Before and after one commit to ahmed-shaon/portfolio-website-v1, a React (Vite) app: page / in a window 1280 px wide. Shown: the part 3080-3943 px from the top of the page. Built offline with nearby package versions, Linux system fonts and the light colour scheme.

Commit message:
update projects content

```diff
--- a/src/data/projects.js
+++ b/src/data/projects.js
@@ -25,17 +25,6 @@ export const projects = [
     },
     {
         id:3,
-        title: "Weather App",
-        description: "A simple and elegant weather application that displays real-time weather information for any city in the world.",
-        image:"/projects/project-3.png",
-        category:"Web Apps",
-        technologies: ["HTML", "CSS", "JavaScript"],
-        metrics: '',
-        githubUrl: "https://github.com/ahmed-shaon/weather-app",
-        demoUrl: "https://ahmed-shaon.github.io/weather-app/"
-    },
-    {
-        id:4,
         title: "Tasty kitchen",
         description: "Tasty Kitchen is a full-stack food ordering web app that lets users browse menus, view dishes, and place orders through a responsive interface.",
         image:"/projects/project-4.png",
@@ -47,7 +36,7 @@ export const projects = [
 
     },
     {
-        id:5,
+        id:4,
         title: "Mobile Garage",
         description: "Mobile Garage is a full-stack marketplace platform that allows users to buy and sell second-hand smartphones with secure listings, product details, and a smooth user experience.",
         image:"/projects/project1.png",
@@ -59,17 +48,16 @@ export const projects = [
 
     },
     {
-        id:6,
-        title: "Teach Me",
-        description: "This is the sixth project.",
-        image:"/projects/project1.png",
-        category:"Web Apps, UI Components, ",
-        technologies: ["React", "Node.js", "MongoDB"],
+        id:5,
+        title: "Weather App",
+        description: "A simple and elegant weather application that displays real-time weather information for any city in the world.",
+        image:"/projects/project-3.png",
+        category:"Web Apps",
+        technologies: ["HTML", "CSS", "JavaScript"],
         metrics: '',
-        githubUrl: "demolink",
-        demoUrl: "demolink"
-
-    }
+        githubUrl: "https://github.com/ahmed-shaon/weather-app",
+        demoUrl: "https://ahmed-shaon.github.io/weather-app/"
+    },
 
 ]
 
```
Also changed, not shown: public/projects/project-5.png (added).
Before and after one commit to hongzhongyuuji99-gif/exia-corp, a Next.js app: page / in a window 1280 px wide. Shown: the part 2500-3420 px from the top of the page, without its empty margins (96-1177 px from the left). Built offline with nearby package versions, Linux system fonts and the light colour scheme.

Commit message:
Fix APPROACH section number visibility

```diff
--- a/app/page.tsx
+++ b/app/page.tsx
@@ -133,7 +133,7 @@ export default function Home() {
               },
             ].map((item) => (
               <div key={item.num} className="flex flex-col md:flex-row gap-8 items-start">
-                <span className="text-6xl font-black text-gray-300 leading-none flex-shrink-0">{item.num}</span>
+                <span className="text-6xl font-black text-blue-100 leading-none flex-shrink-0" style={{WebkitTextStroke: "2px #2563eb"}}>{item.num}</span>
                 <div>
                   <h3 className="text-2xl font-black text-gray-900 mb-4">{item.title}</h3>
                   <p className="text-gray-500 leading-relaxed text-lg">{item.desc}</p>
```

______

ASSIGNED TASK -
Your task is to collect every line above that contains the word "item".

SOLUTION TO THIS PROBLEM -
             ].map((item) => (
               <div key={item.num} className="flex flex-col md:flex-row gap-8 items-start">
-                <span className="text-6xl font-black text-gray-300 leading-none flex-shrink-0">{item.num}</span>
+                <span className="text-6xl font-black text-blue-100 leading-none flex-shrink-0" style={{WebkitTextStroke: "2px #2563eb"}}>{item.num}</span>
                   <h3 className="text-2xl font-black text-gray-900 mb-4">{item.title}</h3>
                   <p className="text-gray-500 leading-relaxed text-lg">{item.desc}</p>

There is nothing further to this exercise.